To make the gumbo, in a large Dutch oven over medium-high heat, warm the oil. Slowly whisk in the flour and cook, whisking constantly, until the roux turns a deep brown, 2 to 3 minutes; do not allow it to burn. Add the onions, celery, bell pepper, salt and black pepper and stir to coat evenly. Cook, stirring constantly, until the vegetables are tender and lightly browned, 5 to 7 minutes. Add the sausage and cook until lightly browned and warmed through, 3 to 4 minutes. Add the garlic, the 1/4 tsp. cayenne and the thyme and cook for 1 minute. Add the tomatoes, okra and bay leaves and stir to combine.
Slowly add the stock, stirring constantly and scraping up the browned bits from the pan bottom. Bring to a boil, then reduce the heat to medium-low, partially cover the pan and simmer for 30 minutes. Skim the stock occasionally to remove any excess oil.
Add the shrimp and oysters and cook until they turn opaque throughout, 2 to 3 minutes. Add the crabmeat and green onions and cook for 2 minutes. Remove the bay leaves and discard. Adjust the seasonings with salt, black pepper and cayenne. Spoon the steamed rice into individual bowls and ladle the gumbo on top.

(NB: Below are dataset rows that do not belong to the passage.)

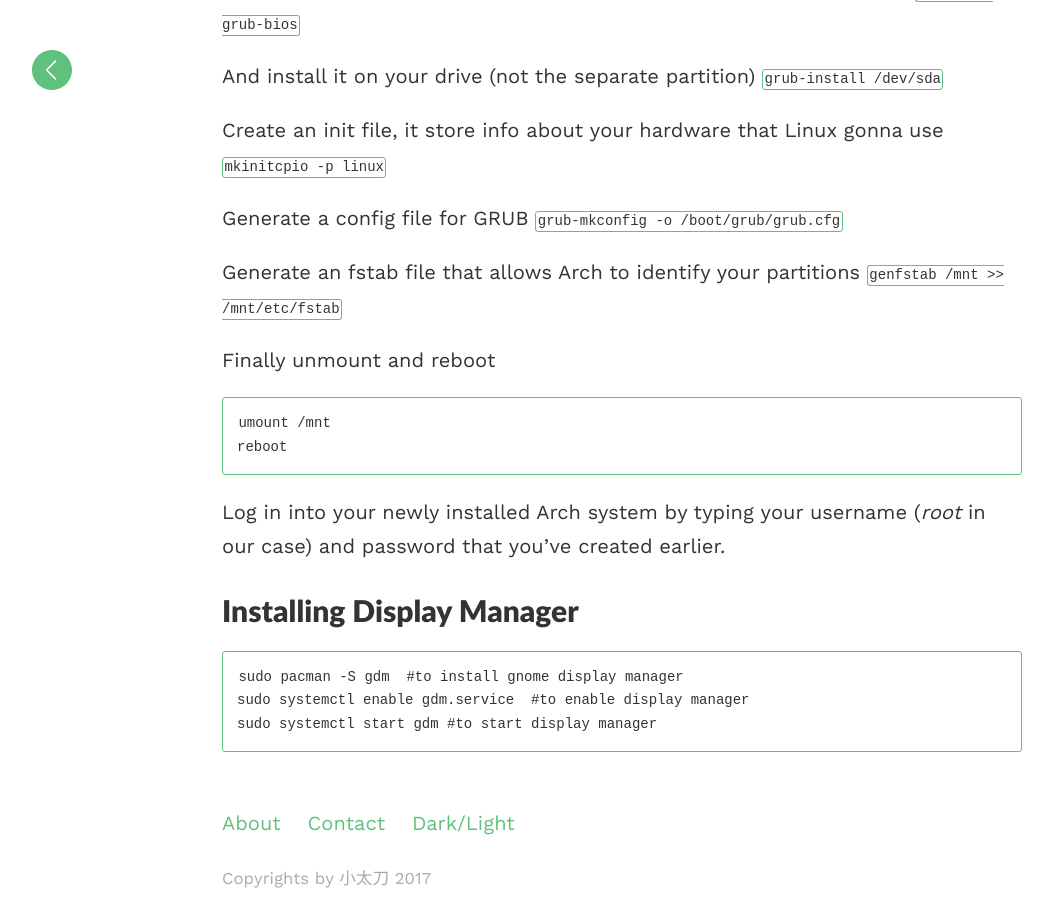
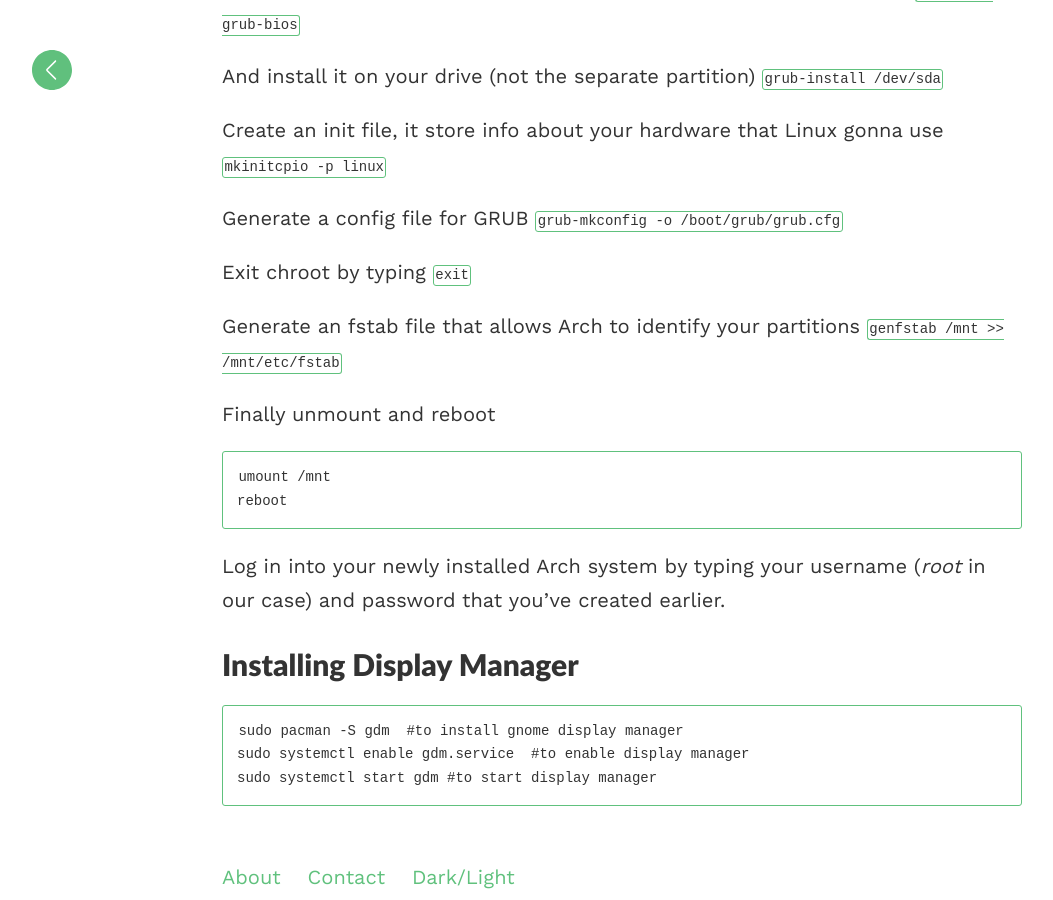
Before and after one commit to evgeniyantipin/evgeniyantipin.github.io, a Jekyll site: the page built from _posts/2018-01-02-how-to-install-arch-linux.md, in a window 1280 px wide and 900 px high, scrolled down 1907 px. Shown: the whole window, without its empty margins (18-1071 px from the left). Built offline with Jekyll 4.4.1, drawn with Linux system fonts in a browser that asks for light colours.

Commit message:
Update 2018-01-02-how-to-install-arch-linux.md

```diff
--- a/_posts/2018-01-02-how-to-install-arch-linux.md
+++ b/_posts/2018-01-02-how-to-install-arch-linux.md
@@ -48,6 +48,8 @@ Create an init file, it store info about your hardware that Linux gonna use `mki
 
 Generate a config file for GRUB `grub-mkconfig -o /boot/grub/grub.cfg`
 
+Exit chroot by typing `exit`
+
 Generate an fstab file that allows Arch to identify your partitions `genfstab /mnt >> /mnt/etc/fstab`
 
 Finally unmount and reboot
```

Serves 8 to 12.
Adapted from Williams-Sonoma Foods of the World Series, New Orleans, by Constance Snow (Oxmoor House, 2005).